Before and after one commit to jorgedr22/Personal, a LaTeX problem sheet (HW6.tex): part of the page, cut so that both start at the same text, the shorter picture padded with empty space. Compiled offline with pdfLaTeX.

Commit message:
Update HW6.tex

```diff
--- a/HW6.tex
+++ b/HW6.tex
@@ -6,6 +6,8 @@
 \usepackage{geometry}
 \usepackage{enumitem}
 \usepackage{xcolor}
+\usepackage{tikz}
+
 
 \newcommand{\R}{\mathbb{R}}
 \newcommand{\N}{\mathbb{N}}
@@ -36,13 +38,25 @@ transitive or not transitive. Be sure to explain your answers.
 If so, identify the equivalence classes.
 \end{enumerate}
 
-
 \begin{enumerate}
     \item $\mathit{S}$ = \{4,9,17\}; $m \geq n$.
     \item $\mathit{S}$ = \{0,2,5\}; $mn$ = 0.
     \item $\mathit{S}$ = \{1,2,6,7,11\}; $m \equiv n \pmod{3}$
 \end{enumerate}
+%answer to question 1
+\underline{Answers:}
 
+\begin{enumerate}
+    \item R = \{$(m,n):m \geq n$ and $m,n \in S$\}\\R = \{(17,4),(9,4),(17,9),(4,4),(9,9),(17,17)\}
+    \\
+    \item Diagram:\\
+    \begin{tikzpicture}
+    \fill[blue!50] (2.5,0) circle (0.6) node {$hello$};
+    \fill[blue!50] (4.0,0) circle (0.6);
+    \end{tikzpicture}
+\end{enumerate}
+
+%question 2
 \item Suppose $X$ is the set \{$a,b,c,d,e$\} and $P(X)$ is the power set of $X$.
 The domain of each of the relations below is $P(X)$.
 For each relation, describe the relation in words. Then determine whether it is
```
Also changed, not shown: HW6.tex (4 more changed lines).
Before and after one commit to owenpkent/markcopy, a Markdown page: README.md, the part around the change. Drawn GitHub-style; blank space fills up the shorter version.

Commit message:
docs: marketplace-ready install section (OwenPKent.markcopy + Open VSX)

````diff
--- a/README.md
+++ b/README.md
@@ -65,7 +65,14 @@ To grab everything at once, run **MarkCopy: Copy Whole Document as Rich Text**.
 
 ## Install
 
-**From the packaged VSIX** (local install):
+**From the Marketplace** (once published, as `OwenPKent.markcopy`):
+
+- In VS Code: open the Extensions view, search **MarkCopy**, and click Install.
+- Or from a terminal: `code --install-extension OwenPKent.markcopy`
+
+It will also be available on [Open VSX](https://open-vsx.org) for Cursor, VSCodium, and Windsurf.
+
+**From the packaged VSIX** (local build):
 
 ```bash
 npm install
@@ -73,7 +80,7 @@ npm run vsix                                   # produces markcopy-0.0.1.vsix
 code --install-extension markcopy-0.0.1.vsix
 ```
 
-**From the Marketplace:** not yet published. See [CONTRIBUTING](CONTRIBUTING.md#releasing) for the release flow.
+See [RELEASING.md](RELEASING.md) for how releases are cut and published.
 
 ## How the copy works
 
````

- - -

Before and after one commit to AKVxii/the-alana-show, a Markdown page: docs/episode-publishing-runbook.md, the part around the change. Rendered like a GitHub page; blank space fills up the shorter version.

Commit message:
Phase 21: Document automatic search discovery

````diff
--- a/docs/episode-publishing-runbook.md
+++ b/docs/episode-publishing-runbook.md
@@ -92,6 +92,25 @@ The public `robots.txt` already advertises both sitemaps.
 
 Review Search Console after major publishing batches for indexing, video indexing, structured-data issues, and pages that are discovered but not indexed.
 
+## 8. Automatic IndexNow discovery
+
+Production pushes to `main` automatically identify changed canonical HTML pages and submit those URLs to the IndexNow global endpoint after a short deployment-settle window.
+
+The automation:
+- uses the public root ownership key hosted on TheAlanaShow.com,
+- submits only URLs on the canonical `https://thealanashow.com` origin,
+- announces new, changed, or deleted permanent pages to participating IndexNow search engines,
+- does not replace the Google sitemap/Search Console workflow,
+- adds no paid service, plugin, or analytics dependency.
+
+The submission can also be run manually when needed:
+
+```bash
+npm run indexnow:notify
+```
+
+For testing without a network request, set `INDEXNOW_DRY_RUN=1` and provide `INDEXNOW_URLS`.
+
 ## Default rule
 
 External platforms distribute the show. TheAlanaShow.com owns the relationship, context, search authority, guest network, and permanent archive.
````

- - -

Starting from the records above, filter out all lines except those containing the word "Before".

### FINAL ANSWER
Before and after one commit to jorgedr22/Personal, a LaTeX problem sheet (HW6.tex): part of the page, cut so that both start at the same text, the shorter picture padded with empty space. Compiled offline with pdfLaTeX.
Before and after one commit to owenpkent/markcopy, a Markdown page: README.md, the part around the change. Drawn GitHub-style; blank space fills up the shorter version.
Before and after one commit to AKVxii/the-alana-show, a Markdown page: docs/episode-publishing-runbook.md, the part around the change. Rendered like a GitHub page; blank space fills up the shorter version.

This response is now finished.